Ask somebody what they think about architecture, and they will probably say something like, ‘Looking at buildings.’  The RA wants us to re-examine how we interact with buildings, and so how they make us feel. To do this, they are appealing to our different senses.
You arrive in the courtyard to some discarded pieces of sculpture, an abandoned Stonehenge if you like.  Sometimes the courtyard at the RA is impressive, it probably can’t be regarded quite like that this time.

The Blue Pavilion Installation by Chilean firm Pezo von Ellrichshausen at Sensing Spaces

And back into the room with what feels like a huge wooden climbing frame.  Marvel at this monumental structure for a while from beneath and let it challenge your sense of perspective. And then go up one of the four spiral staircases. In organised English form, two head upwards, and two allow you to descend, I had in mind following the White Rabbit in Alice in Wonderland.  Then look at this glorious RA room from a most-unusual perspective.
If you’re a regular at the RA I bet you’ve never even noticed these angels before.  And now you can go eyeball-to-eyeball with them.  They’ve even cut sections out of the wooden climbing frame to help you see which suggests to me that the architect wanted you to look at the room as much as at his installation.

Kengo Kuma on the importance of scent in architecture at Sensing Spaces

I’d recommend that you arrive at the exhibition the moment it opens, and go into the first hallway; turn left into the room with the wooden climbing frame (my first picture), turn left at the end of this, and then go straight on into the dark rooms.  If you’re lucky you’ll get them to yourself.  They’re slightly chilly – or they were on Sunday – completely dark and touched with the scent of bamboo, the bamboo having been woven into geometric shapes.  It’s a weird experience, a little like going into a sauna that isn’t switched on, or a chilly bathroom with bamboo blinds.  But if you’ve followed my advice then you won’t be plagued with other people.
Head back past the concrete arch (made from reinforced concrete, showing what delicate items you can create with it).  Every other visitor has touched it, and felt how like metal it is.

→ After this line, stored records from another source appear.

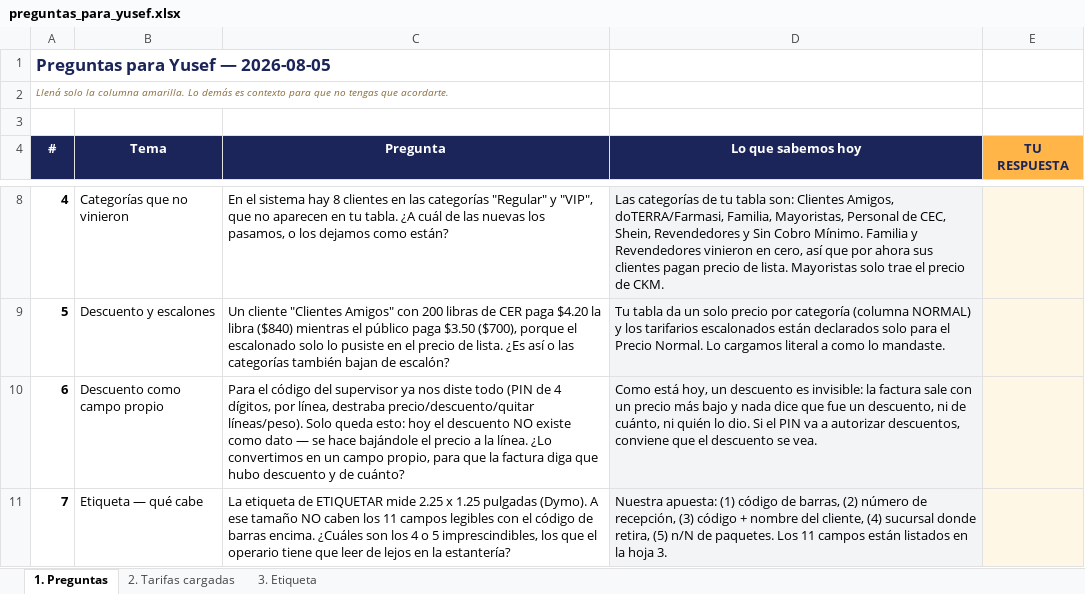
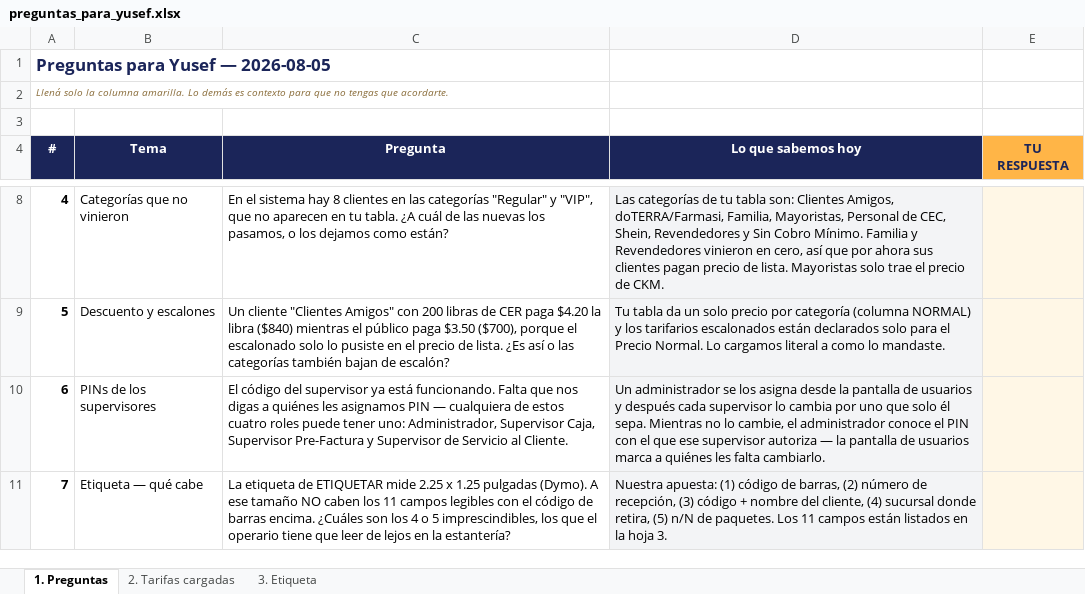
Before and after one commit to JorgePadilla/compras-express-cargo, an Excel workbook: docs/entregables/preguntas_para_yusef.xlsx, sheet 1. Preguntas, drawn as a sheet; only a part is shown, gaps mark what is left out; values as stored, in another font and other column widths than the file's, no borders; the diff names each change by its address in the sheet, - before the commit and + after, or states it on an @@ line.

```diff
--- a/docs/entregables/preguntas_para_yusef.xlsx (sheet 1. Preguntas)
+++ b/docs/entregables/preguntas_para_yusef.xlsx (sheet 1. Preguntas)
-B10 (Tema): Descuento como campo propio
+B10 (Tema): PINs de los supervisores
-C10 (Pregunta): Para el código del supervisor ya nos diste todo (PIN de 4 dígitos, por línea, destraba precio/descuento/quitar líneas/peso). Solo queda esto: hoy el descuento NO existe como dato — se hace bajándole el precio a la línea. ¿Lo convertimos en un campo propio, para que la factura diga que hubo descuento y de cuánto?
+C10 (Pregunta): El código del supervisor ya está funcionando. Falta que nos digas a quiénes les asignamos PIN — cualquiera de estos cuatro roles puede tener uno: Administrador, Supervisor Caja, Supervisor Pre-Factura y Supervisor de Servicio al Cliente.
-D10 (Lo que sabemos hoy): Como está hoy, un descuento es invisible: la factura sale con un precio más bajo y nada dice que fue un descuento, ni de cuánto, ni quién lo dio. Si el PIN va a autorizar descuentos, conviene que el descuento se vea.
+D10 (Lo que sabemos hoy): Un administrador se los asigna desde la pantalla de usuarios y después cada supervisor lo cambia por uno que solo él sepa. Mientras no lo cambie, el administrador conoce el PIN con el que ese supervisor autoriza — la pantalla de usuarios marca a quiénes les falta cambiarlo.
```
Also changed, not shown: 3 other files.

A Tunnel by Diebedo Francis Kere at Sensing Spaces

And then go to the next  installation by German-born Kere and interact with it directly by using these long plastic drinking straws, which are provided in near-limitless quantity.When the exhibition opened, this was a white skeleton, waiting for the arrival of the first visitors.  Now the overall effect is of a sweetshop of pastel colour.  Insert your drinking straws as you wish. It was definitely the most popular place for the children of all ages at the exhibition, allowing them to interact with the installation, and to design their environment themselves.  Artwork you’re allowed to graffiti, what fun!


The final two rooms were about light, but they didn’t really work for me as they were just two big barns of rooms.  It was a shame to end the exhibition on a weak note, as the rest of it was a real eye-opener.  Go, before it ends, here are the visiting times.

I really recommend getting a copy of the book Sensing Spaces and reading it before going as it will help you to understand what the architects are aiming for.  There aren’t any guide books in the rooms, and you will miss out on the nuances without it.